[SOURCE MATERIAL — start]

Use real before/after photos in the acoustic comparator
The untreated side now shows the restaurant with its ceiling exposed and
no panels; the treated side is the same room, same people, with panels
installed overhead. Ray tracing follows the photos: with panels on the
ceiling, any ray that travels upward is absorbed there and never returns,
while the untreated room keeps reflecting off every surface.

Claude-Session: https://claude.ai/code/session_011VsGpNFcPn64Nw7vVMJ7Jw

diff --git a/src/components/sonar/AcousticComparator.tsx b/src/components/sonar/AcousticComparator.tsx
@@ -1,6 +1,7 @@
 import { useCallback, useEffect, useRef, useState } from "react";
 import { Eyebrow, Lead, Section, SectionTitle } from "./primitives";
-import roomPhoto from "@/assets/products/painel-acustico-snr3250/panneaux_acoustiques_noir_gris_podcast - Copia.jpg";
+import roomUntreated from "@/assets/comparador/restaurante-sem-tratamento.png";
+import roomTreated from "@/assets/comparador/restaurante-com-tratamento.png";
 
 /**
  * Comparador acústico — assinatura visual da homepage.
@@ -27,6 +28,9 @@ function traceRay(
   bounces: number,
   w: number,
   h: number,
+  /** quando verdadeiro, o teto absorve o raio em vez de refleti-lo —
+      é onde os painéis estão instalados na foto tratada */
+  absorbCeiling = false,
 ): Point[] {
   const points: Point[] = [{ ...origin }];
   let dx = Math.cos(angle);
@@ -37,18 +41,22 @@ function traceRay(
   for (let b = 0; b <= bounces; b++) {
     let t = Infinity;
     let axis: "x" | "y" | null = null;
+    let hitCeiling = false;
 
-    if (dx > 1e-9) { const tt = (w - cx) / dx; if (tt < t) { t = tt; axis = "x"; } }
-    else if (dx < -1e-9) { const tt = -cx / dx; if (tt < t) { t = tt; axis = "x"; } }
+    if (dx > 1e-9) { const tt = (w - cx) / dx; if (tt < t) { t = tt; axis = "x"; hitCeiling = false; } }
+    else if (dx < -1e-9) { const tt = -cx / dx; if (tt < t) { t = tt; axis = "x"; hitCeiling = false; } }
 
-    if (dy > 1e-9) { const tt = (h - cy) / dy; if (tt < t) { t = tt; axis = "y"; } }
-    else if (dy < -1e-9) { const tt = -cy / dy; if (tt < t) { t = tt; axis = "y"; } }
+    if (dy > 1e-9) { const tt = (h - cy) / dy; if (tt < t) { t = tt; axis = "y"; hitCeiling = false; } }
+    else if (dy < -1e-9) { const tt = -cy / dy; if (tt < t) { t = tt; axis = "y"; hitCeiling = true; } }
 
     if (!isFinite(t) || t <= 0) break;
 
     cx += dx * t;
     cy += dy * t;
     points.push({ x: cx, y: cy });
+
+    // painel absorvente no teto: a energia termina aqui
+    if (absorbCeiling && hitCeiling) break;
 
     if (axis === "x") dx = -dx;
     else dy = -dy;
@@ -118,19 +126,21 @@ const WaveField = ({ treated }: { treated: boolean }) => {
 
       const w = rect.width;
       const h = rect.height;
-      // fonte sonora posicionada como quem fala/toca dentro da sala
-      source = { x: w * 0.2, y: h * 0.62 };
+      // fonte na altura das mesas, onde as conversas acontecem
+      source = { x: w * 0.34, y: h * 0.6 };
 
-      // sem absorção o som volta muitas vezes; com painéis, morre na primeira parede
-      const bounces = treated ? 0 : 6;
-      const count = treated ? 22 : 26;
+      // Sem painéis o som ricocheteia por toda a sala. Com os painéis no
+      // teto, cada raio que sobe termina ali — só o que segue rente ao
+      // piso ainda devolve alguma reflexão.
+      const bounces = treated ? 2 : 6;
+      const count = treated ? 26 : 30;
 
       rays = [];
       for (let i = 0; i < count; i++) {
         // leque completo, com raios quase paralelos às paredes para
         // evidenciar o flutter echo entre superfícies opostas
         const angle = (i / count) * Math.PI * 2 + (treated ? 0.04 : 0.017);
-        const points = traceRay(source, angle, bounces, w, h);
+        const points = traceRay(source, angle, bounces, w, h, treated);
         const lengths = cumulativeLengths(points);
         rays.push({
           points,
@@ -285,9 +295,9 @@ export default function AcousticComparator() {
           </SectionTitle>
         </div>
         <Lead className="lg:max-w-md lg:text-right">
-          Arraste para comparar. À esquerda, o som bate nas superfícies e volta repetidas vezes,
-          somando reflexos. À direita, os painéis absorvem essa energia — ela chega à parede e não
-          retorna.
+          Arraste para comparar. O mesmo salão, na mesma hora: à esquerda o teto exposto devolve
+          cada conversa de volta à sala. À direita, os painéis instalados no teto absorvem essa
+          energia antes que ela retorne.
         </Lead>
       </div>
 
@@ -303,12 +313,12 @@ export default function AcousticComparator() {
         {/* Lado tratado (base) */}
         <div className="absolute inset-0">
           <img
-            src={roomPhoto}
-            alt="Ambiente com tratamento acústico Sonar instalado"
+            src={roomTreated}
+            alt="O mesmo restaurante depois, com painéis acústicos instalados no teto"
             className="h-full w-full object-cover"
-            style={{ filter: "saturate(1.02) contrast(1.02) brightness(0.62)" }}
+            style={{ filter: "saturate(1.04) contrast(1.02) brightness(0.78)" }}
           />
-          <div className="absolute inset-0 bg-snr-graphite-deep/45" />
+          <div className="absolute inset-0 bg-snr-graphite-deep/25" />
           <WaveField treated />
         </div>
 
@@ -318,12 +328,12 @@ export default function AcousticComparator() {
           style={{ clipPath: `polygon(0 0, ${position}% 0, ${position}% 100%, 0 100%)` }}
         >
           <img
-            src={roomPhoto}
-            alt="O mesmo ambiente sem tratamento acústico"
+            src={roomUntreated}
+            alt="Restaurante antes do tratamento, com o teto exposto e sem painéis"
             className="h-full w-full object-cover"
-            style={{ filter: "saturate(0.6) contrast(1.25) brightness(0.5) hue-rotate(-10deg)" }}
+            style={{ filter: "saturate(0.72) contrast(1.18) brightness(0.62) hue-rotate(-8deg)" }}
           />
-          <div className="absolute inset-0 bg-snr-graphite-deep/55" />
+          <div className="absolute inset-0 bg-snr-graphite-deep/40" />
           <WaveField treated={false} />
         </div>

[SOURCE MATERIAL — finish]

◆ WHAT THIS TASK INVOLVES
List all lines above in which the string "from" appears.

◆ ANSWER FOR THIS EXERCISE
 import { useCallback, useEffect, useRef, useState } from "react";
 import { Eyebrow, Lead, Section, SectionTitle } from "./primitives";
-import roomPhoto from "@/assets/products/painel-acustico-snr3250/panneaux_acoustiques_noir_gris_podcast - Copia.jpg";
+import roomUntreated from "@/assets/comparador/restaurante-sem-tratamento.png";
+import roomTreated from "@/assets/comparador/restaurante-com-tratamento.png";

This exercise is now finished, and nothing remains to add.